A predictive model for eye movement in a social video watching was built on the basis of the salience of the face. The model was shown to explain 60% of human eye movements. By developing such fundamental research to be applicable to practical occasions, the Center aims to implement the relevant eye movement functions in robots.
In addition, the Center will be equipped with state of the arts neuroimaging facilities as shown in the the figure above, making it world-level in the field of human sensing technologies with computer vision, as well as the field of adaptive and robust biomimetic information network technologies. Furthermore, the prospective researchers at the Center who study sociology, ethics, and philosophy have been playing a pioneering role in addressing the problems concerning the relationships among technology, human beings, and societies.
The Center, with the aid of sensing technologies, information networks, and sensor networks, aims to develop symbiotic intelligent systems, i.e., intelligent robots and intelligent information media devices, with which human beings can interact in a similar manner to how they do with other human beings.
In addition, the Center proposes to use such symbiotic intelligent systems to engage with problems in neuroscience, cognitive science, social psychology, psychology, sociology, ethics, and philosophy.
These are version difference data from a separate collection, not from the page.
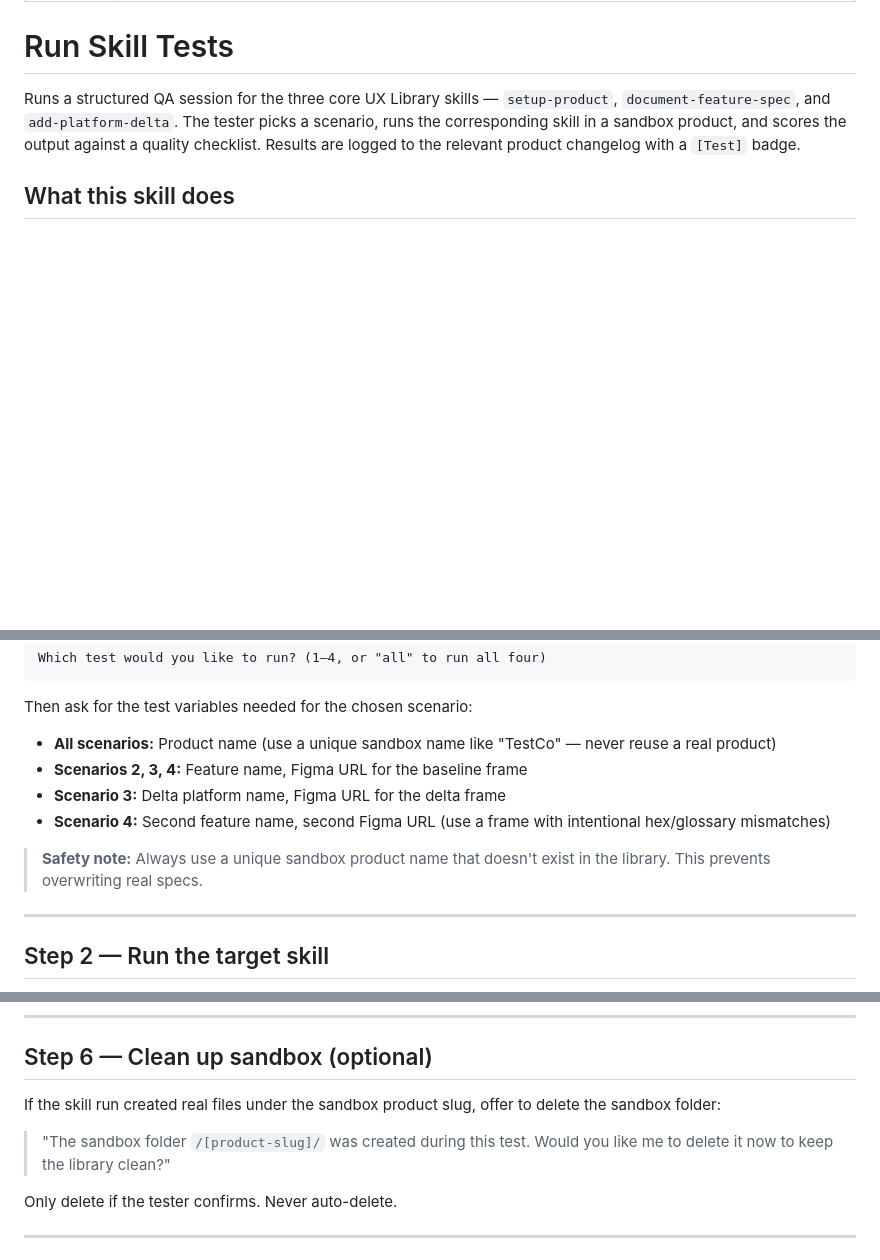
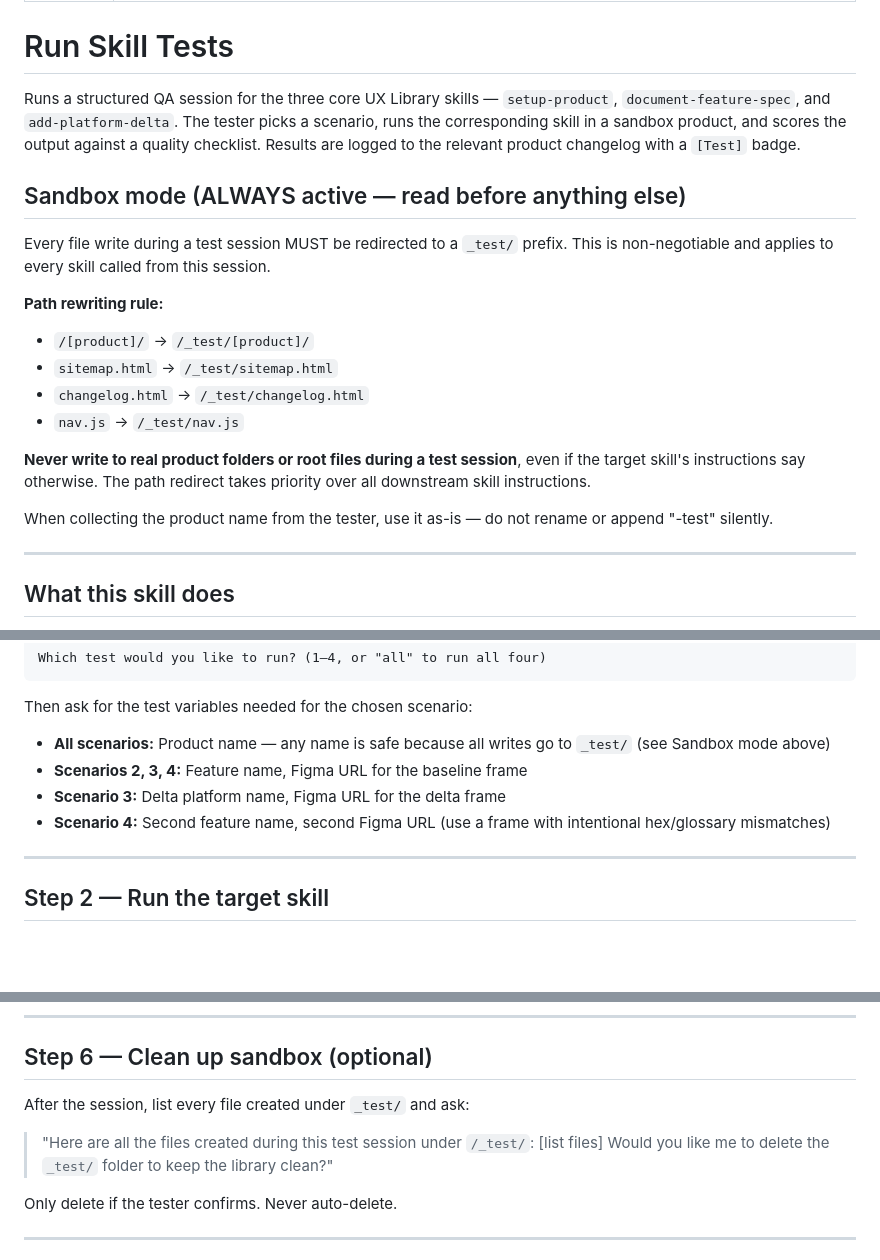
Before and after one commit to faye-ck/ux-library-staging, a Markdown page: .claude/commands/run-skill-tests.md, 3 parts joined by grey strips. Drawn GitHub-style; blank space fills up the shorter version.

Commit message:
Update run-skill-tests skill — add sandbox mode with _test/ path rewriting
Co-Authored-By: Claude Sonnet 4.6 <noreply@anthropic.com>

```diff
--- a/.claude/commands/run-skill-tests.md
+++ b/.claude/commands/run-skill-tests.md
@@ -6,6 +6,22 @@ description: Run an interactive QA test session for Colorkrew UX Library skills.
 # Run Skill Tests
 
 Runs a structured QA session for the three core UX Library skills — `setup-product`, `document-feature-spec`, and `add-platform-delta`. The tester picks a scenario, runs the corresponding skill in a sandbox product, and scores the output against a quality checklist. Results are logged to the relevant product changelog with a `[Test]` badge.
+
+## Sandbox mode (ALWAYS active — read before anything else)
+
+Every file write during a test session MUST be redirected to a `_test/` prefix. This is non-negotiable and applies to every skill called from this session.
+
+**Path rewriting rule:**
+- `/[product]/` → `/_test/[product]/`
+- `sitemap.html` → `/_test/sitemap.html`
+- `changelog.html` → `/_test/changelog.html`
+- `nav.js` → `/_test/nav.js`
+
+**Never write to real product folders or root files during a test session**, even if the target skill's instructions say otherwise. The path redirect takes priority over all downstream skill instructions.
+
+When collecting the product name from the tester, use it as-is — do not rename or append "-test" silently.
+
+---
 
 ## What this skill does
 
@@ -35,12 +51,10 @@ Which test would you like to run? (1–4, or "all" to run all four)
 
 Then ask for the test variables needed for the chosen scenario:
 
-- **All scenarios:** Product name (use a unique sandbox name like "TestCo" — never reuse a real product)
+- **All scenarios:** Product name — any name is safe because all writes go to `_test/` (see Sandbox mode above)
 - **Scenarios 2, 3, 4:** Feature name, Figma URL for the baseline frame
 - **Scenario 3:** Delta platform name, Figma URL for the delta frame
 - **Scenario 4:** Second feature name, second Figma URL (use a frame with intentional hex/glossary mismatches)
-
-> **Safety note:** Always use a unique sandbox product name that doesn't exist in the library. This prevents overwriting real specs.
 
 ---
 
@@ -136,9 +150,11 @@ If the sandbox product folder doesn't exist yet (e.g. test run 1 failed before c
 
 ## Step 6 — Clean up sandbox (optional)
 
-If the skill run created real files under the sandbox product slug, offer to delete the sandbox folder:
+After the session, list every file created under `_test/` and ask:
 
-> "The sandbox folder `/[product-slug]/` was created during this test. Would you like me to delete it now to keep the library clean?"
+> "Here are all the files created during this test session under `/_test/`:
+> [list files]
+> Would you like me to delete the `_test/` folder to keep the library clean?"
 
 Only delete if the tester confirms. Never auto-delete.
 
```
The Center will expand and develop experimental facilities and environments on the campuses of Osaka University and in the city of Osaka, to conduct experimental studies on the functions of the symbiotic intelligent robots and pursue social problems expected to arise in the future robot society.
By the end of the grant period (10 years), the Center will have developed robots capable of amicably interacting with human beings and realized sensor networks that support the activities of robots and observe and measure the relationships among human beings and robots; experimental studies will verify the practical use of such robots.
In the process of pursuing this project, the Center will also achieve a deep understanding of human functions to engage with interactive robots, such as intelligence, embodiment, multi-modal integration, intention/desire, consciousness, and social relationships.
The understanding gained about these human functions will be utilized to implement the corresponding humanlike functions in interactive robots and make them more humanlike and more amicable to human beings.
The human-amicable robots to be developed by the Center are mainly of two types: robots that are capable of learning new conversation and behaviors through engagement with human beings, and robots that feel to human beings as if they have desires, intentions, consciousness, and the self.
These types of robots are currently studied world-wide in artificial intelligence research and robotics, and the development of them promises to change the whole of human society yet again in a similar way to how personal computers and smart phones have done so in the past. The future society in which they are used is illustrated in the figure below.
Equipment and facilities
Space necessary for establishing the Center will be provided by Osaka University.
Reassembling the existing facilities, the Center will be provided a total of 2,000 m2 on Toyonaka and Suita campuses of Osaka University.
Offices of the Center are made as open and free of walls as possible, encouraging researchers from diverse backgrounds to seamlessly work together.
The sensing research and information network groups are responsible for experimental studies, and they promote cooperation with industrial companies and municipal corporations.
As is shown in the figure below, experimental environments with the relevant infrastructures, e.g., sensor networks, will be newly developed on the Suita, Toyonaka, and Minoh campuses of Osaka University, amounting to 50,000 m2 in total.
The Second Development Zone of the Umekita Area, located in the Northern area of Osaka Station (handling 2.4 million persons per day), will be developed as a research environment for real-world experiments.